Stella M. Chavez
Jarrell Brown is enjoying his first semester at Howard University in Washington, D.C. But he says he misses his family and Texas-style food.

Jarrell Brown made an impression last month as one of the stars of Student Speak Out: A KERA American Graduate Special. During the hourlong TV show, he and five of his peers asked each other questions and talked about what it takes to graduate from high school.

Last year, Jarrell was senior class president at Dallas’ South Oak Cliff High School. This fall, he just wrapped up his first month at Howard University in Washington, D.C., where he’s majoring in biology and ultimately hopes to become a pre-med student. We caught up with him on campus last week. He says it’s going well so far, but he’s starting to feel a little homesick.

“I do miss my family,” he said as he walked toward campus. “It’s a different lifestyle out here. Mainly food. I’m not used to eating what I’m eating.”

He says a few weeks of cafeteria food is starting to get old. So he tries to mix it up by trying out places like Ben’s Chili Bowl, the legendary D.C. eatery where celebs like President Obama and Bill Cosby have dined.

A fellow student walking in front of him overhears Jarrell mention the place, turns around and smiles. It seems that’s where a lot of Howard kids like to go.

But money can be tight for college students, especially in a city like D.C. where the cost of living is much higher than in Texas. As Jarrell puts it, “Prices are off the roof.”

So he spends his free time on things that don’t cost much: swimming, working out, playing basketball video games and going to parties.

What’s he not used to? Walking. Pretty much everywhere he goes.

“I’m from Texas, so I’m not used to walking. I’m used to driving,” he says. “But it’s a good workout for me.”

And then there’s the reaction to his accent.

“To me, I sound like a normal human being, but to everyone else, I sound very country…,” Jarrell says. “They say I have a heavy accent because I’ve lived in Texas my whole life.”

He shrugs and laughs.

“Some people like it, some people don’t. I’m not going to knock them for not liking my accent because it’s who I am. It’s where I’m from. I can’t change that.”

So far, Jarrell says his classes haven’t been too tough. But he expects that to change. In college, he explains, you have to pay attention, listen more carefully, stay focused and not get distracted.

Over the weekend, Jarrell was busy writing a paper for his English Composition class. The question he had to answer: How has having a black president been important to me or America? He could either focus on the pros or cons. He chose to write about what the historic presidency has meant to his grandmother and mom.

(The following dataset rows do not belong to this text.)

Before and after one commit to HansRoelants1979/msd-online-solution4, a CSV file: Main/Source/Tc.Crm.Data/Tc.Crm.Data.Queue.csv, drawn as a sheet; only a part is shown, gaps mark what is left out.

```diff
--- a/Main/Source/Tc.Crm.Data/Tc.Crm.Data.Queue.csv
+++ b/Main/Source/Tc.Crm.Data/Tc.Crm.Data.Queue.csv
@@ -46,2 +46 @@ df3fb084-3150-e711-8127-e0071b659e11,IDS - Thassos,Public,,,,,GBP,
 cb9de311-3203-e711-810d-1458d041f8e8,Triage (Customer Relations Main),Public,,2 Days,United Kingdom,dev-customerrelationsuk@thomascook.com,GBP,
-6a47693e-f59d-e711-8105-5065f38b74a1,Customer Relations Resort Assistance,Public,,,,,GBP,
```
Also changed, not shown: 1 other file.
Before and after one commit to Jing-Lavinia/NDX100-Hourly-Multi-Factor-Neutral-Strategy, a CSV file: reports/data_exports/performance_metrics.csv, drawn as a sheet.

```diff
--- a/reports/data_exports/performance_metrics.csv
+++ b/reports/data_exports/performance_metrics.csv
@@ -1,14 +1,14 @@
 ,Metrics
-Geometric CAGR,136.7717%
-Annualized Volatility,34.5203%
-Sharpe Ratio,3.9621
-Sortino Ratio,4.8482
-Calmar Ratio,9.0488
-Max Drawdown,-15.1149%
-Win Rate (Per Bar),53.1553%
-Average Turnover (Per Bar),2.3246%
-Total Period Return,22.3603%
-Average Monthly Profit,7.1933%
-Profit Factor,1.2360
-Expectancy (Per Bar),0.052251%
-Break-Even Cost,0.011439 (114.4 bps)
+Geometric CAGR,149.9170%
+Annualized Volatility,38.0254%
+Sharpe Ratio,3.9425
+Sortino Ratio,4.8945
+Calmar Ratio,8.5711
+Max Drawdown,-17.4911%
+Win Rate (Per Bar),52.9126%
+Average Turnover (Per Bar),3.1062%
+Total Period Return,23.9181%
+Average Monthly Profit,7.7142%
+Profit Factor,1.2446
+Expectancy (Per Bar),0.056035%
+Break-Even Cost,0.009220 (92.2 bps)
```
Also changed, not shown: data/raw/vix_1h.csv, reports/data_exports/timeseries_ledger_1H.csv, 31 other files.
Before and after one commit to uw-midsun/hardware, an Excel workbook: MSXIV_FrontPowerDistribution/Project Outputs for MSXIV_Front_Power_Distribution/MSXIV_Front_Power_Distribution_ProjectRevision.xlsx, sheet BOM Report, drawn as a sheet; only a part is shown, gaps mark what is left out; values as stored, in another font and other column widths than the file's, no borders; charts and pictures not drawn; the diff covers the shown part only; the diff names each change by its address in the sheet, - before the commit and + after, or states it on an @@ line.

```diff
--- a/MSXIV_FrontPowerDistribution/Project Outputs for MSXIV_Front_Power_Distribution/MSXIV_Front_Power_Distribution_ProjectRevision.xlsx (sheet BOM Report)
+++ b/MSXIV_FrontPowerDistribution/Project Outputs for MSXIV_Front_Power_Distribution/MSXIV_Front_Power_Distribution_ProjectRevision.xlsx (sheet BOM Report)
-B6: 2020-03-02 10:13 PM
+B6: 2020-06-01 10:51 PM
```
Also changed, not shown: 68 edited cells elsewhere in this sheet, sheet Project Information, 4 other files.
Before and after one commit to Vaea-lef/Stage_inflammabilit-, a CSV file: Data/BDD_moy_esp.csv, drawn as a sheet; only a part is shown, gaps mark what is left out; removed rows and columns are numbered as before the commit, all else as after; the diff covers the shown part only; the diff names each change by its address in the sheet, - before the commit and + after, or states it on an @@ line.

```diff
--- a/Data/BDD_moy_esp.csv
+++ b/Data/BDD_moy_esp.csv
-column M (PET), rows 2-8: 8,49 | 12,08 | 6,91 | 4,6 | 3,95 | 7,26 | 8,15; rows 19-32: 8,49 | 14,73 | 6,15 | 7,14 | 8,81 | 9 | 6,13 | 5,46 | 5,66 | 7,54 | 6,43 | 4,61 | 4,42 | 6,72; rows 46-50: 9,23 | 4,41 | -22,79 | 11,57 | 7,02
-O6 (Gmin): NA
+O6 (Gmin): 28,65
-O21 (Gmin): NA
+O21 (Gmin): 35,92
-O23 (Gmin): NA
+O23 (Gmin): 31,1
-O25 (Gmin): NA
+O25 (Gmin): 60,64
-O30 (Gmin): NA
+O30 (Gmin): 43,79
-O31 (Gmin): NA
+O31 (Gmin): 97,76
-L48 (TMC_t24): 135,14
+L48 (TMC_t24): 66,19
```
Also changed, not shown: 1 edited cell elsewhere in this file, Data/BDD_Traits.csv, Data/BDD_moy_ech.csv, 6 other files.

“Because they were the ones that never thought this would be possible for them,” he says.

Now, he’s working on a goal that his family at one point thought might not be possible. He gets teary-eyed when he talks about his mom the night that Students Speak Out aired. He was on the on the phone with her, using FaceTime to watch it on her TV.

“She started crying. She’s my mother. She does things like that,” he says. “I was just proud of myself and my family for raising me who I am, and then me doing the things I’m doing – helping my family out by going to college.”

Stella M. Chávez is KERA’s immigration/demographics reporter/blogger. Her journalism roots run deep: She spent a decade and a half in newspapers – including seven years at The Dallas Morning News, where she covered education and won the Livingston Award for National Reporting, which is given annually to the best journalists across the country under age 35.